How are deliverability concerns different for B2B marketers versus B2C marketers?
How does B2B email fit into the buying life cycle?
How are you segmenting your B2B emails to make them most relevant to your users?
What measurement techniques are you using to track lead generation?
Forrester’s Consumer Technographics® is growing! And we have just filled in a big space in our global map with Russian Technographics. There is probably no need to explain why Russia is an important market. It has a population of 140 million, with almost three-quarters living in urban areas. Russian consumers have the highest disposable income out of all BRIC markets, and cities like Moscow and St Petersburg are full of well-educated, Western-oriented consumers whose income is around three times the national average. Apart from demographics, there are other factors that make Russian consumers appealing, interesting, and unique:
Their love for technology. According to Forrester Technographics segmentation, 60% of Russians are technology optimists. To put this in perspective, this is considerably higher than any other European markets we survey. Already, 65% have a home PC, and Internet penetration has reached 56%. Broadband adoption is lagging behind at 37%;these numbers are below the European average. However, where Russians are missing on the PC ownership and Internet connection, they compensate with mobile phones: Almost every urban Russian today owns a mobile phone, and almost one in five use the mobile Internet.
Change is the only constant. This truism is one of the reasons why web intelligence is so much fun to cover at Forrester Research. Web analytics, site optimization, mobile measurement, and the online marketing suite are constantly evolving, which is not only fascinating but will - one would hope - lead to increasingly productive and relevant marketing.

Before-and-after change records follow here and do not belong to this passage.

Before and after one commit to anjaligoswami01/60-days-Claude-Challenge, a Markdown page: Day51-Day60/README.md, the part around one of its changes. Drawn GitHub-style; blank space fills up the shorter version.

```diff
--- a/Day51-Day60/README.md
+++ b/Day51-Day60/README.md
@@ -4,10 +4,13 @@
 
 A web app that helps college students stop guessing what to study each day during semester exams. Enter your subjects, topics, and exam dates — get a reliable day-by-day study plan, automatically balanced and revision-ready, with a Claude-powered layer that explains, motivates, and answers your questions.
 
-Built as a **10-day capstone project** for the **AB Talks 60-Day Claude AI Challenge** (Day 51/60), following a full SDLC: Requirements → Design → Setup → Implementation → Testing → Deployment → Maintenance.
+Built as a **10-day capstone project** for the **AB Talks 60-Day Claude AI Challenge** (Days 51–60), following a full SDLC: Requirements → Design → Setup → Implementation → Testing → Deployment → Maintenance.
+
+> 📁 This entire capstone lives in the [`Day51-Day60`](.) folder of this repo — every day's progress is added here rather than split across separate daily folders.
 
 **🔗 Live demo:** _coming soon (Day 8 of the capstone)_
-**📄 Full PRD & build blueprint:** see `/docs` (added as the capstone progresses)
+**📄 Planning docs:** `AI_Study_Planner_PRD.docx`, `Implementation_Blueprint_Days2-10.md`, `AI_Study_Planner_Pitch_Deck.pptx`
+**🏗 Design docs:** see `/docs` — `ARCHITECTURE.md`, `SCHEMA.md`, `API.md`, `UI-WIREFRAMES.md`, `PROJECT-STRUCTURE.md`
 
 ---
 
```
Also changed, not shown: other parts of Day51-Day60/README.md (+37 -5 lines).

The market moved again yesterday, as Hubspot announced the acquisition of Performable. You can read the official Hubspot announcement here and the matching Performable announcement here. I had the opportunity this morning to speak with Hubspot's Kirsten Knipp to learn more about the transaction. The terms of the transaction are undisclosed, but clearly Hubspot is feeling empowered in the wake of their recent funding round. The entire Performable team is staying on board, and it appears to be a very collegial meeting of the minds; Performable CEO David Cancel and Hubspot CTO Dharmesh Shah have known one another for several years.
Mobile apps are undoubtedly cool, and executives at leading online retailers have been mandating a presence of their brand in the Apple and Android app stores, but eBusiness professionals must focus on building a cohesive mobile strategy that clearly identifies the case and role for apps within their organizations. Apps are great ways to engage with your customers, but will they deliver incremental revenue above and beyond what the mobile Web is already doing? In her recent mobile commerce forecast, Sucharita Mulpuru explains that mobile commerce is set to transform retail, despite only accounting for 2% of online web sales today. In my new report The State Of Mobile Commerce Apps, I peel back the covers on the hype and take a serious look at why, when, and how eBusiness professionals should approach their mobile app strategy. Some of the issues I explore include:
The mobile web versus app debate. The debate is irrelevant, consumers are using both in equal measures; however, developing an app for apps' sake is missing the point and will only disappoint your customers. eBusiness professionals must develop unique app experiences that deliver multichannel innovations and raise the engagement of the consumer with your brand.
Keeping up with the explosion of consumer touchpoints. Having an iPhone app was the priority back in 2010, but in 2011 many eBusinesses are adding Android, iPad, and Windows Phone 7 apps. The opportunity for apps also extends beyond the consumer. Retailers are investing in apps for store associates empowered with mobile devices, in-store kiosks, and interactive TV.